SUPPLIED INFORMATION -
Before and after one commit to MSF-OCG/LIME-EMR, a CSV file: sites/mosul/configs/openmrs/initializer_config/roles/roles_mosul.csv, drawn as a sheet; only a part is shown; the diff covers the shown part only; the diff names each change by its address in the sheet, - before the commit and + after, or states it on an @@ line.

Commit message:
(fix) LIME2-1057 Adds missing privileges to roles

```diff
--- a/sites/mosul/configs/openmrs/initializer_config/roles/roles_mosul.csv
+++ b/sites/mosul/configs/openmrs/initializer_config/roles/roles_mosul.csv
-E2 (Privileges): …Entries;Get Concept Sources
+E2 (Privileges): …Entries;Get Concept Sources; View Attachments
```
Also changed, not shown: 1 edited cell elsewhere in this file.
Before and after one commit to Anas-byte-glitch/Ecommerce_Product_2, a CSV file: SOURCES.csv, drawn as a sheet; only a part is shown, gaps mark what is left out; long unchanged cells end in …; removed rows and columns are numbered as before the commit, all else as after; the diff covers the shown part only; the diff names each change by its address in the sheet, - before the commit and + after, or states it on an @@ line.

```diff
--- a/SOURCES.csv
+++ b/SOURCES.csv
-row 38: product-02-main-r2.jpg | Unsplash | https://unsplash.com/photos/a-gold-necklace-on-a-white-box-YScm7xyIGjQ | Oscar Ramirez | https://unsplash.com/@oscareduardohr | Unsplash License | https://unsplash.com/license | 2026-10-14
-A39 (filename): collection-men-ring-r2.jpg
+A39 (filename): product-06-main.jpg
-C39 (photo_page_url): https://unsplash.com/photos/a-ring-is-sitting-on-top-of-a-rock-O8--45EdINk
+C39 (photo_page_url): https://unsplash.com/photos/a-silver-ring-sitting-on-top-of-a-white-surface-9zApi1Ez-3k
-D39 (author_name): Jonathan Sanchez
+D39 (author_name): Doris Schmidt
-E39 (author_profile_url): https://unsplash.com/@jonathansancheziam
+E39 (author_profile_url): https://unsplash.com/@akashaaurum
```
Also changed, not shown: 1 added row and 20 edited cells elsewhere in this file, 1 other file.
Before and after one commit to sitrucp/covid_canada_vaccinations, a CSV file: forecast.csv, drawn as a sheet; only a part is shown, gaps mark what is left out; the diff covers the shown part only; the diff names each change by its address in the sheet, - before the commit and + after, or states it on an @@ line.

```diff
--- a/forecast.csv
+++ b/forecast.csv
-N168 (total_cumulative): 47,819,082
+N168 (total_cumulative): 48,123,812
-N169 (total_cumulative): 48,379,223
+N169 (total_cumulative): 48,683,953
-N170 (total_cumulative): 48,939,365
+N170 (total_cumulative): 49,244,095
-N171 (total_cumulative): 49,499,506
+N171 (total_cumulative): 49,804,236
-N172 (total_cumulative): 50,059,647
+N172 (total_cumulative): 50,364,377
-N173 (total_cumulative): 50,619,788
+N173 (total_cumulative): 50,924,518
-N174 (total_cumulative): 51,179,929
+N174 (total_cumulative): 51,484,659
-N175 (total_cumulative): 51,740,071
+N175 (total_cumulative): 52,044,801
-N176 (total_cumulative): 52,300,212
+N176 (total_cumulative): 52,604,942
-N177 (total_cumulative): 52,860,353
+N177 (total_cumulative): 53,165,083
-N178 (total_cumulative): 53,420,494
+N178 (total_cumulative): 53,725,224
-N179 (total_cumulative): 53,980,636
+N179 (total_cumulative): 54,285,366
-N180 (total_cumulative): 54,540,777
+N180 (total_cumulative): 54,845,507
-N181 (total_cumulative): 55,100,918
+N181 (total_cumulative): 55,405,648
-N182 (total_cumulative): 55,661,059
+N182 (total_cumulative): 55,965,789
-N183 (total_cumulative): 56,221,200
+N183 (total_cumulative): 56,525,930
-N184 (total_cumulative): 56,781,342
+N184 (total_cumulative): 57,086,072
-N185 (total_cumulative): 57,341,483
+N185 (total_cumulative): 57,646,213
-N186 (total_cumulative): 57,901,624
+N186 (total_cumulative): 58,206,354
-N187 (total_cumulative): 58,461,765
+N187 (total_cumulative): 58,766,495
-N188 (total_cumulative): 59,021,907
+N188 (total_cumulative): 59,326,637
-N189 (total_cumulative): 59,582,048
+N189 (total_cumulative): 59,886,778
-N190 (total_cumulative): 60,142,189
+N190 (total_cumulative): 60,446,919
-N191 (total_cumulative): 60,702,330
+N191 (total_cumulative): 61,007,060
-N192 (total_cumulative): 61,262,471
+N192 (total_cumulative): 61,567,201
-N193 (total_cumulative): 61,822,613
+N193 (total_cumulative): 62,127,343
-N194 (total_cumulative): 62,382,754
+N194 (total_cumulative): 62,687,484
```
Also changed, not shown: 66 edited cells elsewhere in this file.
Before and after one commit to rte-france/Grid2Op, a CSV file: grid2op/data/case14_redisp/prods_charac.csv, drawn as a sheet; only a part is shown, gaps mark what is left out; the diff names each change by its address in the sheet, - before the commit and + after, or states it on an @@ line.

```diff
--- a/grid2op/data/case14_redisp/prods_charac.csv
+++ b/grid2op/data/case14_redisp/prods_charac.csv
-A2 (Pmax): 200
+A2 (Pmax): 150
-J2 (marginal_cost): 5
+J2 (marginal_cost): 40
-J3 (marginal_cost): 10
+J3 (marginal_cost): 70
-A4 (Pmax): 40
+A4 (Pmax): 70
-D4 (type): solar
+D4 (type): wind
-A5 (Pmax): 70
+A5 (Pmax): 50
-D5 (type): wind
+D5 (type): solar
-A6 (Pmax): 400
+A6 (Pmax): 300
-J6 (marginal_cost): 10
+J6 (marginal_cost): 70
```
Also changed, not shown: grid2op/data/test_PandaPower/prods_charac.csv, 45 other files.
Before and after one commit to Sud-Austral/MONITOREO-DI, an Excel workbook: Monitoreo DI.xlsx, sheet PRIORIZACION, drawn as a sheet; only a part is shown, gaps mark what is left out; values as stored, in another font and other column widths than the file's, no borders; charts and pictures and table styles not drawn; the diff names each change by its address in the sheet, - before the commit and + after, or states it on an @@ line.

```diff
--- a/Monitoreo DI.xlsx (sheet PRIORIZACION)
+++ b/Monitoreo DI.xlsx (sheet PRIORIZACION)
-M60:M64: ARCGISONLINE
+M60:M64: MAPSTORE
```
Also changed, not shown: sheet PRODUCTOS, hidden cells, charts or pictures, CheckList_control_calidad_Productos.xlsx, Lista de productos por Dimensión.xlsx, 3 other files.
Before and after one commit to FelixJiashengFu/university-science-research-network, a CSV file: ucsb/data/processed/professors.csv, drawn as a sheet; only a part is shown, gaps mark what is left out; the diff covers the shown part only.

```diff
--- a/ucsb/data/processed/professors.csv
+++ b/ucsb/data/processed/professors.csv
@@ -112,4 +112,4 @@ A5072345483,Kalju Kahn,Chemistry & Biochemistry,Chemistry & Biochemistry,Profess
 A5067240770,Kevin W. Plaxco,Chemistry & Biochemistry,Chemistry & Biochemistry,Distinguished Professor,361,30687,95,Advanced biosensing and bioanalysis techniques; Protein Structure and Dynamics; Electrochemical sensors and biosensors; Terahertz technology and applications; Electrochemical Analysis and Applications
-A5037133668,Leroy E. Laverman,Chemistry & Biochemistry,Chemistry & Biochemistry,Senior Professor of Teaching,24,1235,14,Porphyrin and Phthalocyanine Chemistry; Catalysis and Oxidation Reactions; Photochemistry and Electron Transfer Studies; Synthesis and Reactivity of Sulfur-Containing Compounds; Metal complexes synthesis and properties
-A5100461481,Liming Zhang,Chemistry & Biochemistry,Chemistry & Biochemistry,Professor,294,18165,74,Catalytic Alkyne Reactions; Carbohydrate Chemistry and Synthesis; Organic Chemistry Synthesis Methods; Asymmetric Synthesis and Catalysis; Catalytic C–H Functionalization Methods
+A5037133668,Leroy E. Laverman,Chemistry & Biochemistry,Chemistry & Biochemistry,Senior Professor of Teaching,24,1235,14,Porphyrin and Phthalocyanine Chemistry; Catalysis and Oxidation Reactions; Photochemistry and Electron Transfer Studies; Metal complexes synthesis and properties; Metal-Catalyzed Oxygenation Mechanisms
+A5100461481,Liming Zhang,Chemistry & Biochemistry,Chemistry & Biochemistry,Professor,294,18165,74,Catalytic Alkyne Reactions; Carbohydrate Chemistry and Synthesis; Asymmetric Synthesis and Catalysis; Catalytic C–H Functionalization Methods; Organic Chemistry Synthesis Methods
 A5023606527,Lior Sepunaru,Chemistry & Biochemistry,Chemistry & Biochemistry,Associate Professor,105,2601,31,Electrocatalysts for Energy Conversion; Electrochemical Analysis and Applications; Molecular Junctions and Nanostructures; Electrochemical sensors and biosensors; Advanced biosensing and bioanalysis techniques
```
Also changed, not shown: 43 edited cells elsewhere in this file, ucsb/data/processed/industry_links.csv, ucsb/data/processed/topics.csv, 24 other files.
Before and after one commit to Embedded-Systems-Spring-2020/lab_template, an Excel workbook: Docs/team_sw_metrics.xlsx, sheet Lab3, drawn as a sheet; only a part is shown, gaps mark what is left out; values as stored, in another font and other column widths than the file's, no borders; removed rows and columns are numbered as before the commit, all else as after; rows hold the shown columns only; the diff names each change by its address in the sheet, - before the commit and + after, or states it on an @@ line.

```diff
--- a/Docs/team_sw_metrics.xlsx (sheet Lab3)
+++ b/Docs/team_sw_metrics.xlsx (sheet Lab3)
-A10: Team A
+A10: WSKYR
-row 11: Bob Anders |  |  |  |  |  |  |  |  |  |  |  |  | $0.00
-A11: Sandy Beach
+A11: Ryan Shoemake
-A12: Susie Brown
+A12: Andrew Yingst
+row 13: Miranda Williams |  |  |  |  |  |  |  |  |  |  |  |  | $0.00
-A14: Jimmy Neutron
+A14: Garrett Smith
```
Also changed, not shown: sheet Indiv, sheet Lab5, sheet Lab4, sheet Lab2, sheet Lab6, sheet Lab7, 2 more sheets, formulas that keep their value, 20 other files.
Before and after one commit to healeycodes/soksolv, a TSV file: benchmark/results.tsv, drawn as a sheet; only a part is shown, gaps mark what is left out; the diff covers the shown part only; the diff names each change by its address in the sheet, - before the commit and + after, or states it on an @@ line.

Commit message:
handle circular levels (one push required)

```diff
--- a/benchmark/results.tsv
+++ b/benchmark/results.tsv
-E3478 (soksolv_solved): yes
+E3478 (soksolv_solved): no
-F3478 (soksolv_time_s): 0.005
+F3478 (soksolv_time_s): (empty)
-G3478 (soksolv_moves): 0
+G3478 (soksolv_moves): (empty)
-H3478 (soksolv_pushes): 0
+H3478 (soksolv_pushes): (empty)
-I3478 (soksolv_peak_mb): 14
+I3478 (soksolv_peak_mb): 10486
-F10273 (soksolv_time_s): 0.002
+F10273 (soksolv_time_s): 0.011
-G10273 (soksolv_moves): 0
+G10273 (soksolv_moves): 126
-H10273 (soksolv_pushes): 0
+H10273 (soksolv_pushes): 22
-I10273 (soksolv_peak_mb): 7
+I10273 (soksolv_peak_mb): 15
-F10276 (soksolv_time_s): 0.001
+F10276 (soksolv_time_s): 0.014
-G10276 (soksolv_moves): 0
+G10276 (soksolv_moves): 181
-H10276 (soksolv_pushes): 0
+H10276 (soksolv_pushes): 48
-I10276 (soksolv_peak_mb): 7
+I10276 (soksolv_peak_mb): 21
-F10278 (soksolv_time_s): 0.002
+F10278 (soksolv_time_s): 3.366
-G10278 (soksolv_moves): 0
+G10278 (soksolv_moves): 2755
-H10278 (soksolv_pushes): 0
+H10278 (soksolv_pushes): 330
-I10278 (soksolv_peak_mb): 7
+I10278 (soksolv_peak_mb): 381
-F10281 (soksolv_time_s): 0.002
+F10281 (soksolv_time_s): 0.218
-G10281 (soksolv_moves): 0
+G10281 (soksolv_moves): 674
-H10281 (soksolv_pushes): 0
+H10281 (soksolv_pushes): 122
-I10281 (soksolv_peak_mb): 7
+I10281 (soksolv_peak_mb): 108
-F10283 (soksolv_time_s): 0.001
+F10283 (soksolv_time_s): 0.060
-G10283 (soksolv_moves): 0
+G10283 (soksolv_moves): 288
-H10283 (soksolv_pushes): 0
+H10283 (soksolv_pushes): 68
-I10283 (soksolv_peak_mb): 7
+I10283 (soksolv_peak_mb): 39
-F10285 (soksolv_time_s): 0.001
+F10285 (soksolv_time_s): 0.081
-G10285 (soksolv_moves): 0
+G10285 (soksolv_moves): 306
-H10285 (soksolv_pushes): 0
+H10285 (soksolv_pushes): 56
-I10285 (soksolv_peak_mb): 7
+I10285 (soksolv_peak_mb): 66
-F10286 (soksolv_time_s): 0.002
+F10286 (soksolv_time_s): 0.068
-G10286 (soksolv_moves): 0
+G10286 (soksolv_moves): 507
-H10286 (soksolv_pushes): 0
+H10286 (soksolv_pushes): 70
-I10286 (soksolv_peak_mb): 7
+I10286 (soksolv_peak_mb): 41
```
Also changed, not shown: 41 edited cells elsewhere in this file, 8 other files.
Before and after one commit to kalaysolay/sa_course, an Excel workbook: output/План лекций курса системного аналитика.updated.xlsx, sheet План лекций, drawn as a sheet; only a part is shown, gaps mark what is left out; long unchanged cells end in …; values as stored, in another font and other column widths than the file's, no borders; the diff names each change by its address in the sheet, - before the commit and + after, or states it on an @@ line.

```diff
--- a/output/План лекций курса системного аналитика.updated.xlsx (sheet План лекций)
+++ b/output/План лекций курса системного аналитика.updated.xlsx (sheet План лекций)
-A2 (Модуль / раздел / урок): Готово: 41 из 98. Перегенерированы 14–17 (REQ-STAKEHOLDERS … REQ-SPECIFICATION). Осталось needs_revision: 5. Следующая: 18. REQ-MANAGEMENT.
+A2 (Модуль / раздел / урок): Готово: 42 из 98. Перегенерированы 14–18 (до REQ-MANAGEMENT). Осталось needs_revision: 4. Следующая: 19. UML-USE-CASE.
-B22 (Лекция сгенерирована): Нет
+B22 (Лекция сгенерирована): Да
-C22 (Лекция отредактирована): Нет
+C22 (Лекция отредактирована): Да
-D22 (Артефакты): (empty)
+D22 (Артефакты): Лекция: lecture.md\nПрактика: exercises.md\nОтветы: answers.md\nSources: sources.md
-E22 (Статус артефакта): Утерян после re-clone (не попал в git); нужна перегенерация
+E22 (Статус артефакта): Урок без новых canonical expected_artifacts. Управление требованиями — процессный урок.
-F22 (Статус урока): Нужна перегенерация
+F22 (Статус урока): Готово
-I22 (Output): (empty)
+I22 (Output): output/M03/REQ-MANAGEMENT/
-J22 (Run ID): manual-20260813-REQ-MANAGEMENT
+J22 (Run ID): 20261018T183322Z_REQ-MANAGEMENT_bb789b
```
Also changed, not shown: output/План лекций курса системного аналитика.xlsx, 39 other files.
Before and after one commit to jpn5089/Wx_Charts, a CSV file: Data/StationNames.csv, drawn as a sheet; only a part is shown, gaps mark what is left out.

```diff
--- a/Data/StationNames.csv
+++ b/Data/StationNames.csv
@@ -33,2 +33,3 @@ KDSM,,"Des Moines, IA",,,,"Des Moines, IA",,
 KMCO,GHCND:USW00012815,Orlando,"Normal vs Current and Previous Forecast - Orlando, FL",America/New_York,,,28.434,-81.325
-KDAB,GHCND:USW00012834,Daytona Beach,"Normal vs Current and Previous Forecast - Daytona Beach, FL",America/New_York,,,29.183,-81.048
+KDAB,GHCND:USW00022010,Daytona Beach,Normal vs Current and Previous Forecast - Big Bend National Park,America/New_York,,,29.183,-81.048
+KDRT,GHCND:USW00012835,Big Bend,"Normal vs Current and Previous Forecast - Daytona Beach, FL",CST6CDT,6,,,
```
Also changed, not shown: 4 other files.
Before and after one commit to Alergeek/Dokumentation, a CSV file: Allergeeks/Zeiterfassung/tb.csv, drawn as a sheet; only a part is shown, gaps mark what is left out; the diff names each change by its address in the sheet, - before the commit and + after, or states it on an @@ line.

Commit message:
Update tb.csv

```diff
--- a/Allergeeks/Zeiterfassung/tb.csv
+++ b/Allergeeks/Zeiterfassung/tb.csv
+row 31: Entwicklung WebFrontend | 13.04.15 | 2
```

WHAT TO DO - A single number is expected: how many lines in the material above contain the word "Лекция".

EXERCISE ANSWER - 5